- Let the dough rise for a couple of hours. (I suggest you get this far on Friday morning before work, then finish it when you get home in the evening). Knead briefly (2-4 minutes), then form shapes on a baking sheet. Although braiding is traditional, I’m not skilled enough at it to do it on a regular basis. I make a ball by forming a long oval with the dough, then folding the closest two sides into the center, then pulling the ends over those to the middle and flipping it over on the baking sheet to secure them. If you want to add raisins or nuts, do it when you knead the dough. You can coat the bread with seeds (sesame, poppy, etc.) after you shape it.
- Bake on a baking sheet at 350 F for 35-40 minutes.
So you took my advice and doubled the recipe and now you have a whole loaf of challah left to love? Make bread pudding! If you have a favorite recipe, by all means. But, I whipped this one up and it was a.maze.ing. Seriously. The whiskey adds a lovely depth of flavor that complements the vanilla, and there’s just enough sweetness between the sugar and the apples to feel indulgent.
Amazing Apple-Challah Bread Pudding
As much of a loaf of challah as possible, torn into small (~1″ chunks/cubes)
1/2 C plain yogurt (I used fat-free)
3 C milk (again, fat-free is fine)
1 C sugar
3/4 C brown sugar
1 oz Jack Daniels whiskey, or other similar spirit of your choice
1 tsp vanilla
1/8 tsp nutmeg
1/2 tsp cinnamon
1 C diced apples (about 2 small), the tarter the better
- Toast bread chunks in the oven for 10-15 minutes at 300 F, until dry. (If your bread is leftover long enough to be dry, you can skip this step. It simply ensures the bread will soak up the liquid.)
- While the bread is toasting, whisk the remaining ingredients (except for the apples) together in a bowl.
- Butter a baking dish.
- Toss toasted bread and apples together in the baking dish.
- Pour the liquid/egg mixture over the bread and apples. Sprinkle liberally with sugar (Turbinado/”in the raw” if you have it). Do not cover.

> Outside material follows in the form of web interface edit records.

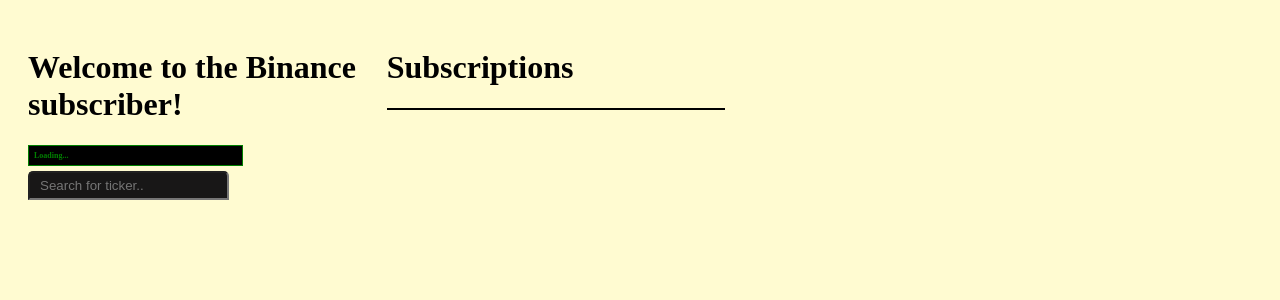
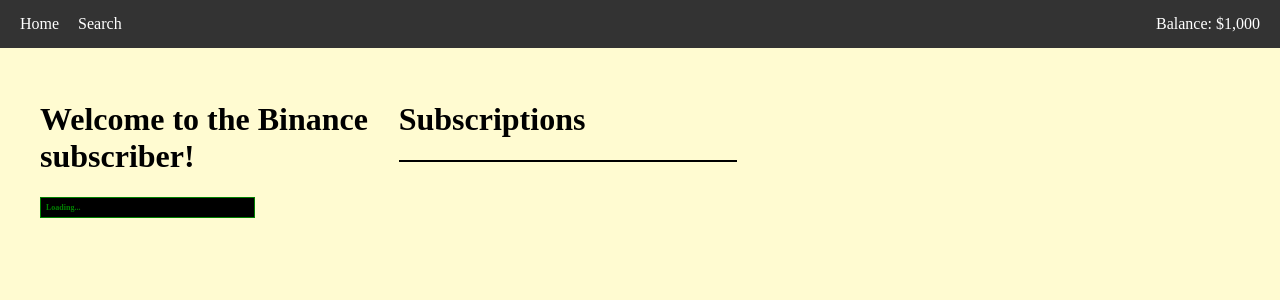
Before and after one commit to MysticalStorm/PyTrading, a Python web app: template web/templates/home.html in a window 1280 px wide. Shown: the top 300 px of the page. Run offline with Jinja, Linux system fonts and the light colour scheme; the template is opened without the code that fills it, so the values that code supplies are empty; some libraries are stand-ins or nearby versions.

Commit message:
Add menu. Refactore JS. Refactore html use. Update css. Upadte feature arch

```diff
--- a/trading/adapter.py
+++ b/trading/adapter.py
@@ -50,6 +50,7 @@
         return list(self.subscriptions.keys())
 
     async def subscribe(self, ticker):
+        await self.platform.tokens
         task = asyncio.create_task(self.platform.subscribe(ticker=ticker))
         self.subscriptions[ticker] = task
 
--- a/web/routes/home.py
+++ b/web/routes/home.py
@@ -1,5 +1,5 @@
 from .core import Route
-from quart import Quart, render_template, request, stream_with_context, make_response, send_from_directory
+from quart import Quart, render_template, request, stream_with_context, make_response, send_from_directory, redirect, url_for
 import hashlib
 import os
 from trading.adapter import TradingManager
@@ -57,6 +57,10 @@
 
             return await render_template('details.html', css_hash=css_hash, js_hash=js_hash)
 
+        @self.app.route('/home', methods=['GET'])
+        async def about():
+            return redirect(url_for('home'))
+
         # Route to serve JavaScript files
         @self.app.route('/static/js/<path:filename>')
         async def serve_js(filename):
--- a/web/static/css/main.css
+++ b/web/static/css/main.css
@@ -9,11 +9,45 @@
     flex-direction: row;
 }
 
+body, html {
+    margin: 0;
+    padding: 0;
+    width: 100%;
+}
+
+header {
+    display: flex;
+    justify-content: space-between;
+    align-items: center;
+    background-color: #333;
+    color: white;
+    padding: 5px 20px;
+    position: fixed; /* This keeps the header at the top */
+    top: 0; /* Aligns the header at the top */
+    left: 0; /* Aligns the header to the left */
+    width: 100%; /* Makes the header extend full width */
+    box-sizing: border-box; /* Ensures padding doesn't add to the total width */
+    z-index: 1000; /* Ensures the header is above other content */
+}
+
+header .menu a, header .menu p, header .menu .search-container {
+    color: white;
+    text-decoration: none;
+    margin-right: 15px;
+    margin-top: 5px;
+    margin-bottom: 5px;
+    cursor: pointer; /* Makes the cursor change to the pointer hand, indicating clickability */
+    display: inline-block; /* Aligns items in a row and allows setting dimensions */
+}
+
 .container {
     display: flex;
     flex-direction: column;
     position: relative;
     z-index: 0;
+    padding-top: 60px; /* Adds space at the top so content isn't hidden behind the fixed header */
+    padding-left: 20px; /* Adds some spacing from the left */
+    padding-right: 20px; /* Adds some spacing from the right */
 }
 
 .left {
@@ -39,7 +73,7 @@
     padding: 10px; /* Add padding for better spacing */
 }
 
-#search-container {
+.search-container {
     position: relative;
     max-width: 100%; /* Adjust the maximum width as needed */
     margin: 0 auto; /* Center the search container horizontally */
--- /dev/null
+++ b/web/templates/base.html
@@ -0,0 +1,35 @@
+<!DOCTYPE html>
+<html lang="EN">
+<head>
+    <script src="https://cdnjs.cloudflare.com/ajax/libs/jquery/3.7.0/jquery.min.js"></script>
+    <script src="https://cdnjs.cloudflare.com/ajax/libs/rxjs/7.8.1/rxjs.umd.min.js"></script>
+    <link rel="stylesheet" type="text/css" href="{{ url_for('static', filename='css/main.css') }}?v={{ css_hash }}">
+    <script type="module" src="{{ url_for('serve_js', filename='buttons.js') }}?v={{ js_hash }}"></script>
+    <script type="module" src="{{ url_for('serve_js', filename='main.js') }}?v={{ js_hash }}"></script>
+    <title>Trading</title>
+</head>
+<body>
+    <header>
+        <nav class="menu">
+            <a href="{{ url_for('home') }}">Home</a>
+
+            <div class="search-container">
+                <p id="search-trigger">Search</p>
+                <div id="search-results" style="display: none;"></div>
+            </div>
+        </nav>
+        <div class="account-balance">
+            Balance: $1,000
+        </div>
+    </header>
+    <div class="container">
+        {% block content %}
+        <!-- Unique Page Content Goes Here -->
+        {% endblock %}
+    </div>
+
+    <!-- Global scripts -->
+    <script src="https://cdnjs.cloudflare.com/ajax/libs/jquery/3.7.0/jquery.min.js"></script>
+    <script src="https://cdnjs.cloudflare.com/ajax/libs/rxjs/7.8.1/rxjs.umd.min.js"></script>
+</body>
+</html>
--- a/web/templates/home.html
+++ b/web/templates/home.html
@@ -1,26 +1,10 @@
-<!DOCTYPE html>
-<html lang="EN">
-<head>
-    <script src="https://cdnjs.cloudflare.com/ajax/libs/jquery/3.7.0/jquery.min.js"></script>
-    <script src="https://cdnjs.cloudflare.com/ajax/libs/rxjs/7.8.1/rxjs.umd.min.js"></script>
-    <link rel="stylesheet" type="text/css" href="{{ url_for('static', filename='css/main.css') }}?v={{ css_hash }}">
-    <script type="module" src="{{ url_for('serve_js', filename='buttons.js') }}?v={{ js_hash  }}"></script>
-    <script type="module" src="{{ url_for('serve_js', filename='main.js') }}?v={{ js_hash  }}"></script>
-    <title>Trading</title>
-</head>
-<body>
-    <div class="container">
+{% extends 'base.html' %}
+
+{% block content %}
     <div class="top">
         <div class="left">
             <h1>Welcome to the Binance subscriber!</h1>
             <h1 id="number" class="number-style">Loading...</h1>
-                <div id="search-container">
-                    <label for="search-box"></label>
-                    <div class="search-input-container">
-                        <input id="search-box" type="text" placeholder="Search for ticker..">
-                    </div>
-                    <div id="search-results"></div>
-                </div>
         </div>
         <div class="right">
             <h1>Subscriptions</h1>
@@ -30,6 +14,4 @@
     <div class="bottom">
         <div id="details"></div>
     </div>
-    </div>
-</body>
-</html>
+{% endblock %}
```
Also changed, not shown: trading/binance/core.py (+4 -6 lines), trading/binance/models/exchange_info.py (added, +63 -0 lines), web/static/js/main.js (+101 -52 lines), web/templates/details.html (+12 -18 lines), web/static/js/menu.js (added). Lines whose indentation alone changed are shown as unchanged.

- Bake 45 minutes at 350 F or until there’s barely any liquid in the bottom (a little will absorb post-baking).
- Serve warm or room-temperature.